BEGIN RAW DATA
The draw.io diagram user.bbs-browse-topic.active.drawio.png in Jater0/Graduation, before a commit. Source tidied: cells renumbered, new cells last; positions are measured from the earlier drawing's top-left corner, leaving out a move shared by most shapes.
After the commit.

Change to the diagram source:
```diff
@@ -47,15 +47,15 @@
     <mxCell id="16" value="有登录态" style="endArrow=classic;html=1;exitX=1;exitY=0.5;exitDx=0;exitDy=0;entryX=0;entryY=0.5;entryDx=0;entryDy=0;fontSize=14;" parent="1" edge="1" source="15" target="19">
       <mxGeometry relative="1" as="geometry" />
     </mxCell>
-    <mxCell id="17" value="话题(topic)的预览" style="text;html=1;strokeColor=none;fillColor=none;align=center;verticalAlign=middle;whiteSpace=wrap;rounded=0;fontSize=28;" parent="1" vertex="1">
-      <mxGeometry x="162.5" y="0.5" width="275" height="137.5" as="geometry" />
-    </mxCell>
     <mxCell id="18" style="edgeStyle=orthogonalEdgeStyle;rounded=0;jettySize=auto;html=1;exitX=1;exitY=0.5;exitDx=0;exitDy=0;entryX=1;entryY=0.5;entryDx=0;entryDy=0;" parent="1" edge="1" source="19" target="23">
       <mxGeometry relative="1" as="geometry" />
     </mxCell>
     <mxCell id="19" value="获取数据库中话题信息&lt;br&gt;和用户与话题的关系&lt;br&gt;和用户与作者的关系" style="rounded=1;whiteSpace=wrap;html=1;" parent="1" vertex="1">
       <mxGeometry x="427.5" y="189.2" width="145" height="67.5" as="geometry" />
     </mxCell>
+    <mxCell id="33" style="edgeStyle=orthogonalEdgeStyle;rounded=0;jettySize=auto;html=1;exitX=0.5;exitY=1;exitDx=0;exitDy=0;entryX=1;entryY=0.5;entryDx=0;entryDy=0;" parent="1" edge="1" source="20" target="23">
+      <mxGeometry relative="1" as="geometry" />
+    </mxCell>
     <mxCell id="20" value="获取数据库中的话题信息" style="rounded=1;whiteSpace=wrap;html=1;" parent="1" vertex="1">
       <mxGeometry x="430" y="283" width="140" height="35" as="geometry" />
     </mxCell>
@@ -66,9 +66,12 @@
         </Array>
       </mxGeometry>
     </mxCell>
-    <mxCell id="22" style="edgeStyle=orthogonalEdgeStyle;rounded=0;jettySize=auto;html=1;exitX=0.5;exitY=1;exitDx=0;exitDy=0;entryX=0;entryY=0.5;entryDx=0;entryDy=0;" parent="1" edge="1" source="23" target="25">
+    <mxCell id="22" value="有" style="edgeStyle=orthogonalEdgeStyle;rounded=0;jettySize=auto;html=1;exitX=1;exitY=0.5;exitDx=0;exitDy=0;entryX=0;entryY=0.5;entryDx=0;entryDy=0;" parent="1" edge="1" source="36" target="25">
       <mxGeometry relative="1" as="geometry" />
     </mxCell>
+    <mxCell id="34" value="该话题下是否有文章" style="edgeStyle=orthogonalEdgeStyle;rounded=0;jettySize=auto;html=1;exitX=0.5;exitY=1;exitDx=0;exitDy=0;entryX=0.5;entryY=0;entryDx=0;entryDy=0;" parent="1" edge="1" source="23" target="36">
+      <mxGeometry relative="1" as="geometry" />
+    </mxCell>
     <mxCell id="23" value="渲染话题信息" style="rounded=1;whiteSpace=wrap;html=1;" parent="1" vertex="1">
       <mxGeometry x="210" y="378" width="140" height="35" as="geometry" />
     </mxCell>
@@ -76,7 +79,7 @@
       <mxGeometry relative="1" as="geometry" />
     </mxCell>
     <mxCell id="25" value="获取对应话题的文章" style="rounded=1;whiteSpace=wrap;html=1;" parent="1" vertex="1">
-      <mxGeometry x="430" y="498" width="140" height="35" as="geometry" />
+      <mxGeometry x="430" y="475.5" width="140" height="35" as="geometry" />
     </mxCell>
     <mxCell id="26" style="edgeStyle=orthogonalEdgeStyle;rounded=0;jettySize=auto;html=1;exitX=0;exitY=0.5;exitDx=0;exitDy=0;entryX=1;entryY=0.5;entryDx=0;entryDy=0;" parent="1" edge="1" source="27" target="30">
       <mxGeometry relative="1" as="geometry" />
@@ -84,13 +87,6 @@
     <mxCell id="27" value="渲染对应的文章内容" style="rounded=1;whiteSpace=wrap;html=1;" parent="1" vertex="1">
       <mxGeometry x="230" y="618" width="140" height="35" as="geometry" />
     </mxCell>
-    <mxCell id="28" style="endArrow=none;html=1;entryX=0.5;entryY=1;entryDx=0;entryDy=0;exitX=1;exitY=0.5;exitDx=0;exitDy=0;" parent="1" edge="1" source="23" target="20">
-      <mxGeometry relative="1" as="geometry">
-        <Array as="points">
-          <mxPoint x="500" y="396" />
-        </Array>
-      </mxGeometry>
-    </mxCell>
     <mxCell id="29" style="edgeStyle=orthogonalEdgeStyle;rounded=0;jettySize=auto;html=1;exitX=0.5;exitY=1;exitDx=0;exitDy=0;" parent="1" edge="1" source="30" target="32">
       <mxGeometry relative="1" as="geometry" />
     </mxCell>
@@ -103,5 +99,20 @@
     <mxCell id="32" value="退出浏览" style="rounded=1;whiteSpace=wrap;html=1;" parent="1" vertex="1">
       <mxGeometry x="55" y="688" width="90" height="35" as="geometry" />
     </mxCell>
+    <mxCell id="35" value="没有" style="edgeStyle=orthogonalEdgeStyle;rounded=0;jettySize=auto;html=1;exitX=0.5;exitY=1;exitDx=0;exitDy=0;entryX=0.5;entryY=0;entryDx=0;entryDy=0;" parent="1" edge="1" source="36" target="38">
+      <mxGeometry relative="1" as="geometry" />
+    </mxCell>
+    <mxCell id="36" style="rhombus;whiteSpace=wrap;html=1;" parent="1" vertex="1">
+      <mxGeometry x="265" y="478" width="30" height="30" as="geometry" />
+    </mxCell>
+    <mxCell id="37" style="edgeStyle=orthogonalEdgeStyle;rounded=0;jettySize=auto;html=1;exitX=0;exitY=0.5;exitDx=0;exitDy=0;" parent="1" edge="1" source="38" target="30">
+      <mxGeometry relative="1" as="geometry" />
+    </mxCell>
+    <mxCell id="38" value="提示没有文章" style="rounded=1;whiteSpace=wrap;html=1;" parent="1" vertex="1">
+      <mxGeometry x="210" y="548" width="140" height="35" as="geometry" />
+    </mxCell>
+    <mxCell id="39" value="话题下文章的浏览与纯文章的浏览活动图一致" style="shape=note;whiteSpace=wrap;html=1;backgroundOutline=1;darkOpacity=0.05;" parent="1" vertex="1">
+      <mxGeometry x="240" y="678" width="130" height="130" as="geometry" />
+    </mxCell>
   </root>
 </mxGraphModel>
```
END RAW DATA
BEGIN RAW DATA
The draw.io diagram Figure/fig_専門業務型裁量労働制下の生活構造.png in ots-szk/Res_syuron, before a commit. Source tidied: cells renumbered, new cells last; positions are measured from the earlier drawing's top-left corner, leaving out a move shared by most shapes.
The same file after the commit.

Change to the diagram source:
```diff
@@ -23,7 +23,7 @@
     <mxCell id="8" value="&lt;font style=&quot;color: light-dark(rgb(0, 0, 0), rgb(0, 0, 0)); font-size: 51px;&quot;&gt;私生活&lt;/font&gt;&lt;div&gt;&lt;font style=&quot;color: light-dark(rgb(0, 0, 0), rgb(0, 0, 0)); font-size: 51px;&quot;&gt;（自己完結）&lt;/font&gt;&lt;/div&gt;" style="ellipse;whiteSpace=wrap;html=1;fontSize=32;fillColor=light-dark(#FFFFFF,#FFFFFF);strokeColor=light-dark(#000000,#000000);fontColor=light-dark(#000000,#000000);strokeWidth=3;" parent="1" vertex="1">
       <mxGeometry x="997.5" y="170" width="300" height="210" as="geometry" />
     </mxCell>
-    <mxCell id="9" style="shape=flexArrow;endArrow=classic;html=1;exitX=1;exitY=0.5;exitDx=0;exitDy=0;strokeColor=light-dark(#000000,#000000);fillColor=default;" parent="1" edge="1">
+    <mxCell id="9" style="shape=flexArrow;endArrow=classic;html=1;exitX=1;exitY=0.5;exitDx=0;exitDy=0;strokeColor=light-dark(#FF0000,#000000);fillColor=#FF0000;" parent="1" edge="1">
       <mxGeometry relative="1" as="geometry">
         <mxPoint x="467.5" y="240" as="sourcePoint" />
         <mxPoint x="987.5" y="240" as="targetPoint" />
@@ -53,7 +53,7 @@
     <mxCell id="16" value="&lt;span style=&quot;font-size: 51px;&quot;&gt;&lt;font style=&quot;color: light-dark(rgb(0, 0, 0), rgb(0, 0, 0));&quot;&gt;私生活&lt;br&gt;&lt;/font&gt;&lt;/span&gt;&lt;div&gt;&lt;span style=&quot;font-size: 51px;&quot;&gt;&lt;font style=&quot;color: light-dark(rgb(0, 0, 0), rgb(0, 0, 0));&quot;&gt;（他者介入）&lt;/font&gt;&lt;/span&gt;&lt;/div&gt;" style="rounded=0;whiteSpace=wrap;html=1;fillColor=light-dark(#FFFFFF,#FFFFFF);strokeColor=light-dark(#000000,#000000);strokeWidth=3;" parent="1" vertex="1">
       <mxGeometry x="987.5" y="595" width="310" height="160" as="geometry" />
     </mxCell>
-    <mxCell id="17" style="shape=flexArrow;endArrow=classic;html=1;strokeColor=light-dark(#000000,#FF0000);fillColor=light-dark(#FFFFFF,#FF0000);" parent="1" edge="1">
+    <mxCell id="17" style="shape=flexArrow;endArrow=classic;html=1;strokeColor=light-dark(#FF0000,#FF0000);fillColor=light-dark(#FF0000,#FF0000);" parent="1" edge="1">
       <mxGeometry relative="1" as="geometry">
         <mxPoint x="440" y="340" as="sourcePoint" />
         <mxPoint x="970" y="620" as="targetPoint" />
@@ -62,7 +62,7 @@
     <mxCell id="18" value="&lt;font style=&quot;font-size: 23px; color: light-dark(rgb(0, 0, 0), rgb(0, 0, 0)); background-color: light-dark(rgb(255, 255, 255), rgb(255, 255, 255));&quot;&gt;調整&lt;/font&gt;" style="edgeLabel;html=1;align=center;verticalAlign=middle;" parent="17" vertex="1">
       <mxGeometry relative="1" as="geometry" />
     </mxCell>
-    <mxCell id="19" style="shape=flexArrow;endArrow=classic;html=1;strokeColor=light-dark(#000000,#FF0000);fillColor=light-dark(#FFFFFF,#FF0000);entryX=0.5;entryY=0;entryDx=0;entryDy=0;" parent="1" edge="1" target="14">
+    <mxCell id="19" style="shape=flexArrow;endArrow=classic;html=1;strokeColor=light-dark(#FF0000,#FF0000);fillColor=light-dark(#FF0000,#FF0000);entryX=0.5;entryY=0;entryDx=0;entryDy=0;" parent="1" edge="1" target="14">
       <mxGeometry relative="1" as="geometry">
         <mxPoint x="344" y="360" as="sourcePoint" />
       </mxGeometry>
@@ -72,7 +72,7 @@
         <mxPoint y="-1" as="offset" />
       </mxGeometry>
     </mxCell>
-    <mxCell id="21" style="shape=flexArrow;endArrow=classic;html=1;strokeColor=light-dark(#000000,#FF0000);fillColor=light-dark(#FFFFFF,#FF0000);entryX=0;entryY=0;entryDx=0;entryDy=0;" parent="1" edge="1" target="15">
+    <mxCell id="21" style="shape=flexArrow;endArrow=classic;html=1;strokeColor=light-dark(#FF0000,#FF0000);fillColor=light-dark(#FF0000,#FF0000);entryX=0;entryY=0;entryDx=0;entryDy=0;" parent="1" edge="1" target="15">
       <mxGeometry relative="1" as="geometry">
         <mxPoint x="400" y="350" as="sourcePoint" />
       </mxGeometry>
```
END RAW DATA
- [WHAT THE TASK REQUIRES] Provide the number of lines in the records above containing the string "mxPoint", and write nothing more.

- [REPLY TO THE EXERCISE] 8